France launches major labour code overhaul

Paris: French President Emmanuel Macron’s government unveiled a major overhaul of the labour code on Thursday, a signature reform that will test his ability to force through changes and face down protests.
The 39-year-old centrist sees overhauling France’s highly protective, rigid labour regulations as key to creating jobs.
The measures are aimed in particular at helping small and medium-sized business by curbing the power of unions, limiting unfair dismissal awards and allowing bosses to negotiate more working terms and conditions directly with their employees.
Prime Minister Edouard Philippe, unveiling the changes at a press conference, called them “ambitious, balanced and fair” and said they would help France “make up for lost years” of high unemployment.
“There are differences. We accept them,” Philippe said, referring to opposition and criticism from trade unions. The moderate CFDT trade union said it was “disappointed” by the proposed changes overall, while the hard-left Force Ouvriere (FO) union also said it disagreed with many of the measures.
But crucially from Macron’s perspective, neither of them said they would recommend their members join planned street protests next month by the Communist-backed CGT, France’s biggest union. The reform is a pivotal part of Macron’s domestic agenda.
He campaigned on a promise to encourage entrepreneurship in France, where the unemployment rate of 9.5 per cent is almost double that of its large European rivals.
In an interview published on the eve of the announcement, Macron said the overhaul had to be “ambitious and efficient enough” to spur job creation. “We are the only major economy in the European Union that has not defeated mass unemployment for more than three decades,” he told Le Point magazine.
He warned last week that the French “hated reforms” and tried to avoid them as long as possible — but his European partners, particularly in Germany, are watching closely to see if he can succeed in implementing them.
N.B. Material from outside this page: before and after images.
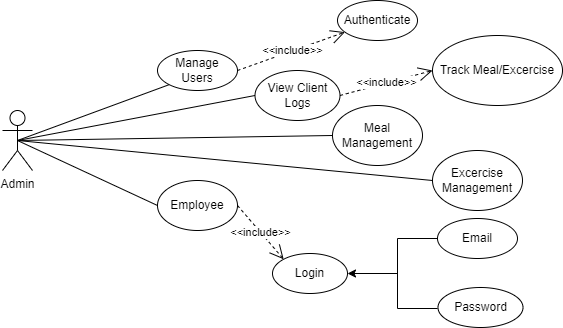
The draw.io diagram AdminUseCase.drawio.png in kaisunoo/Acads, before a commit. Source tidied: cells renumbered, new cells last; positions are measured from the earlier drawing's top-left corner, leaving out a move shared by most shapes.
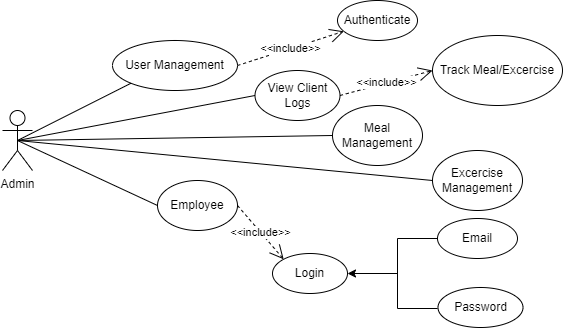
The same diagram one commit later.

Change to the diagram source:
```diff
@@ -11,8 +11,8 @@
     <mxCell id="4" value="Meal Management" style="ellipse;whiteSpace=wrap;html=1;" parent="1" vertex="1">
       <mxGeometry x="330" y="105" width="90" height="60" as="geometry" />
     </mxCell>
-    <mxCell id="5" value="Manage Users" style="ellipse;whiteSpace=wrap;html=1;" parent="1" vertex="1">
-      <mxGeometry x="155" y="50" width="80" height="40" as="geometry" />
+    <mxCell id="5" value="User Management" style="ellipse;whiteSpace=wrap;html=1;" parent="1" vertex="1">
+      <mxGeometry x="110" y="40" width="125" height="50" as="geometry" />
     </mxCell>
     <mxCell id="6" value="Authenticate" style="ellipse;whiteSpace=wrap;html=1;" parent="1" vertex="1">
       <mxGeometry x="335" width="80" height="40" as="geometry" />
```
The changes will be implemented via executive order, allowing Macron to avoid a lengthy parliamentary debate. The overhaul will be adopted by the government next month and must then be ratified by parliament, where the president’s Republic on the Move party has a large majority.
The move is set to bring the first demonstrations against his government, with the CGT union, and the new political party France Unbowed calling for protests on September 12 and 23. — AFP